You can pull it straight out. The door handle and cable is one. The part the hose connects to is bolted to the engine … with two bolts. It connects to the t-stat housing at the top front of the engine. Raise and secure the car on jackstands.
You will want to buy a new gasket and sealer for reinstalling the thermostat housing. This then lets that assembly come out. Also a bracket that the bottom of the window sits in. Disconnect the radiator hose from the metal outlet pipe. Stick your finger in the throat and you'll feel the top of the thermostat. You might as well go ahead and change your upper and lower radiator hoses and water pump by-pass hose while you are at it if you haven't already.
The top radiator hose will lead you right to the t-stat housing. There is a wire harness plug into the bottom of the window power switch, and into the door light at the outer end of the panel. Oh, and there is a squeeze connector where this is wired in the center of the door, too. Now you should have reasonable access - albeit tight - to the regulator and motor. Coolant is combustable, poisenous, and very hot if the engine has been running.

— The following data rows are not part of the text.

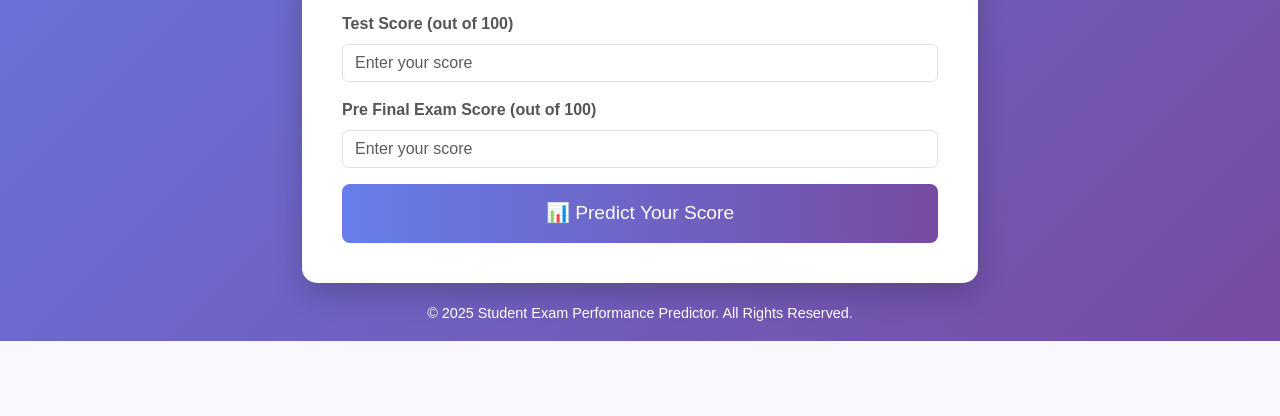
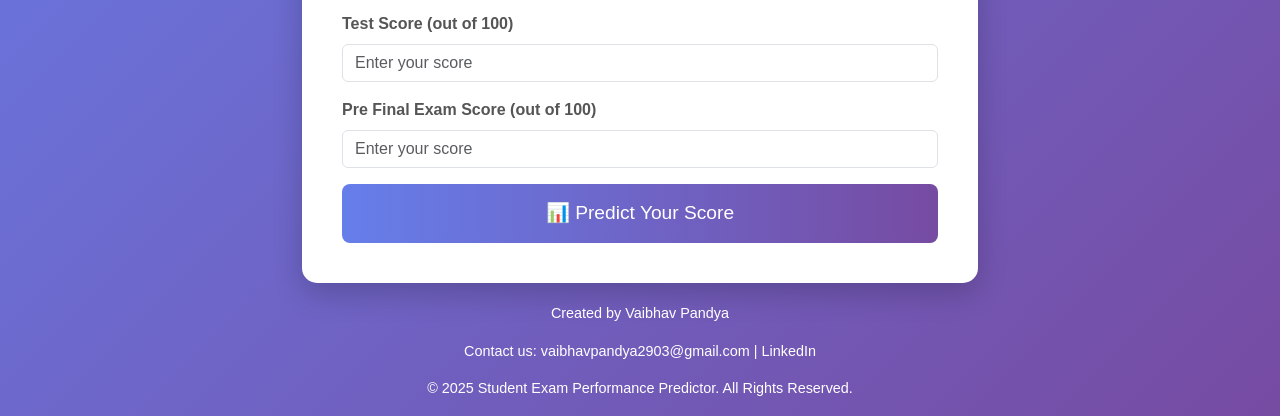
Before and after one commit to vaibhav-pandya/studentperformanceprediction, a Flask app: page / in a window 1280 px wide. Shown: the part 530-946 px from the top of the page. Before the commit the page ends 871 px from the top, so only its background shows below. Run offline with Flask 3, Linux system fonts and the light colour scheme.

Commit message:
Update UI

```diff
--- a/templates/index.html
+++ b/templates/index.html
@@ -152,6 +152,11 @@
             {% endif %}
         </div>
         <footer>
+            <p>Created by Vaibhav Pandya</p>
+            <p>Contact us:
+                <a href="mailto:vaibhavpandya2903@gmail.com" style="color: #fff; text-decoration: none;">vaibhavpandya2903@gmail.com</a> |
+                <a href="https://www.linkedin.com/in/vaibhavpandya2903/" target="_blank" style="color: #fff; text-decoration: none;">LinkedIn</a>
+            </p>
             <p>© 2025 Student Exam Performance Predictor. All Rights Reserved.</p>
         </footer>
     </div>
```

There is another philps screw in the middle of the door below the armrest. Once you think you have these all removed, the panel should lift straight up and off. This is also something to consider if you don't want to invest in a new regulator, but just want to make sure the window doesn't come down by itself. Changing a thermostat in a 1997 Plymouth Voyager is very easy todo. Disconnect the radiator hose from the thermostat cover. There are two clips along the bottom, and two on each side.
Drain about 1 gallon of coolant from radiator Remove housing Make note how thermostat is installed Clean both surfaces Replace thermostat and gasket Re-fill coolant slowly to prevent an air … lock Start engine and look for leaks Run engine to normal operating temperature with heater on Re-check coolant level plugs in under the dash. Use that tool again and gently remove any clips that are still into the door. Answer plugs in under the dash. Once these are all r … emoved or undone, the panel lifts up, out of brackets that hold it at the top. Call your helper again, to assist in removing the plastic barrier that is no longer held in by any clips, but on really gooey stuf along the edge of the door.
. If it's the same as a 1996 Buick Somerset, then. This is at the upper part of the door, so you need to remove the panel completely but might be able to cheat and not remove all the plastic sheet. Remove the single screw in the middle and voila, the handle assembly is now detached. The motor and cable coil assembly is held in place by 4 bolts metrics that are in keyhole sockets. I happen to have an AmPro tool I purchased at a local auto parts store.
Remove the cover that protects the outlet pipe on the thermostat housing by accessing cover bolts through the exhaust manifold runners. Remove the two bolts holding the thermostate housing to the engine and tap until the gasket sealer breaks loose. Still that gooey stuff around the door, try to keep it off of you, wires, and other parts. Each of these need squeezing from the sides of the connectors to pull them out. That will assure the system is not under pressure. You will need to open the cooling system and drain out coolant. Just find the top radiator house and … follow it to the engine.
Without this, it is very easy to have them pull through the door panel or break, both things you want to avoid. Real Answer: It is behind the trunk lining attached to the back of the rear seat just above the access … panel to the fuel pump. Definitely get a tool from your local auto parts store that is made for sliding under panels and gently removing clips. It should be full of antifreeze and or water and you may not see the thermostat, … but it's there. I have not been able to locate a source for replacement clips.